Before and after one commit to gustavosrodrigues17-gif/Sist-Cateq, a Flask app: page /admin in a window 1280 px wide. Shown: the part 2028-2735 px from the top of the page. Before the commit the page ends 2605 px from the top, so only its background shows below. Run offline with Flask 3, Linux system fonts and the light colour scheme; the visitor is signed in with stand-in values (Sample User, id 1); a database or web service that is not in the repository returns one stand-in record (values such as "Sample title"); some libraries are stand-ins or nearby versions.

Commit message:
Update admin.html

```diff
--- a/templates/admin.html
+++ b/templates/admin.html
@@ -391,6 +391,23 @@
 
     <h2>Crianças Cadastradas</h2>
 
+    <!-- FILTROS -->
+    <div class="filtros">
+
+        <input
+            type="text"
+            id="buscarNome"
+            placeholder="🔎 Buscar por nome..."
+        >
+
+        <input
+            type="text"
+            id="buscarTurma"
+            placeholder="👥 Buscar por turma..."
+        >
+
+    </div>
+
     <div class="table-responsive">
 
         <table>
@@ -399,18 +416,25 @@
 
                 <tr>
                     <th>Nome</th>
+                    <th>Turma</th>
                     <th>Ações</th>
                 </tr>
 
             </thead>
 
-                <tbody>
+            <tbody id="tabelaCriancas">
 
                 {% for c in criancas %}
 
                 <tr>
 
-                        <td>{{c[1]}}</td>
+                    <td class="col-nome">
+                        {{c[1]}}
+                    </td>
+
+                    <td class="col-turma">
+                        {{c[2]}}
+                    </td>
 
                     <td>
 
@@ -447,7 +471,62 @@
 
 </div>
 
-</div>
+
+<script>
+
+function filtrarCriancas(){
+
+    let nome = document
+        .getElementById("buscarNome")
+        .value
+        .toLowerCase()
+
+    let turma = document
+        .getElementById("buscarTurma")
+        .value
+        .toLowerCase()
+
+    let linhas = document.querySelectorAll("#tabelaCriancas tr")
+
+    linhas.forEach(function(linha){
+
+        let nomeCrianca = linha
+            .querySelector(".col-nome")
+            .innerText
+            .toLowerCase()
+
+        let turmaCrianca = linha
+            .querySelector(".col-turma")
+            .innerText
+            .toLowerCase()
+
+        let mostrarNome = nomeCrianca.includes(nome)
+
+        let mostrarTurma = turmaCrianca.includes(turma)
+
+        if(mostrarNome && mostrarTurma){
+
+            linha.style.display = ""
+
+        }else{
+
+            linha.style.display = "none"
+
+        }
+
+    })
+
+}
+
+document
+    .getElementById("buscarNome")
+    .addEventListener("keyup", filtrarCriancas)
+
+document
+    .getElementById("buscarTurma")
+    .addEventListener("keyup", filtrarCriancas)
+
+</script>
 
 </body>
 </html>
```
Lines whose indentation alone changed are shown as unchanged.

- _What is required_
Retype all of the records above without a single alteration.

- _Exercise answer_
Before and after one commit to gustavosrodrigues17-gif/Sist-Cateq, a Flask app: page /admin in a window 1280 px wide. Shown: the part 2028-2735 px from the top of the page. Before the commit the page ends 2605 px from the top, so only its background shows below. Run offline with Flask 3, Linux system fonts and the light colour scheme; the visitor is signed in with stand-in values (Sample User, id 1); a database or web service that is not in the repository returns one stand-in record (values such as "Sample title"); some libraries are stand-ins or nearby versions.

Commit message:
Update admin.html

```diff
--- a/templates/admin.html
+++ b/templates/admin.html
@@ -391,6 +391,23 @@
 
     <h2>Crianças Cadastradas</h2>
 
+    <!-- FILTROS -->
+    <div class="filtros">
+
+        <input
+            type="text"
+            id="buscarNome"
+            placeholder="🔎 Buscar por nome..."
+        >
+
+        <input
+            type="text"
+            id="buscarTurma"
+            placeholder="👥 Buscar por turma..."
+        >
+
+    </div>
+
     <div class="table-responsive">
 
         <table>
@@ -399,18 +416,25 @@
 
                 <tr>
                     <th>Nome</th>
+                    <th>Turma</th>
                     <th>Ações</th>
                 </tr>
 
             </thead>
 
-                <tbody>
+            <tbody id="tabelaCriancas">
 
                 {% for c in criancas %}
 
                 <tr>
 
-                        <td>{{c[1]}}</td>
+                    <td class="col-nome">
+                        {{c[1]}}
+                    </td>
+
+                    <td class="col-turma">
+                        {{c[2]}}
+                    </td>
 
                     <td>
 
@@ -447,7 +471,62 @@
 
 </div>
 
-</div>
+
+<script>
+
+function filtrarCriancas(){
+
+    let nome = document
+        .getElementById("buscarNome")
+        .value
+        .toLowerCase()
+
+    let turma = document
+        .getElementById("buscarTurma")
+        .value
+        .toLowerCase()
+
+    let linhas = document.querySelectorAll("#tabelaCriancas tr")
+
+    linhas.forEach(function(linha){
+
+        let nomeCrianca = linha
+            .querySelector(".col-nome")
+            .innerText
+            .toLowerCase()
+
+        let turmaCrianca = linha
+            .querySelector(".col-turma")
+            .innerText
+            .toLowerCase()
+
+        let mostrarNome = nomeCrianca.includes(nome)
+
+        let mostrarTurma = turmaCrianca.includes(turma)
+
+        if(mostrarNome && mostrarTurma){
+
+            linha.style.display = ""
+
+        }else{
+
+            linha.style.display = "none"
+
+        }
+
+    })
+
+}
+
+document
+    .getElementById("buscarNome")
+    .addEventListener("keyup", filtrarCriancas)
+
+document
+    .getElementById("buscarTurma")
+    .addEventListener("keyup", filtrarCriancas)
+
+</script>
 
 </body>
 </html>
```
Lines whose indentation alone changed are shown as unchanged.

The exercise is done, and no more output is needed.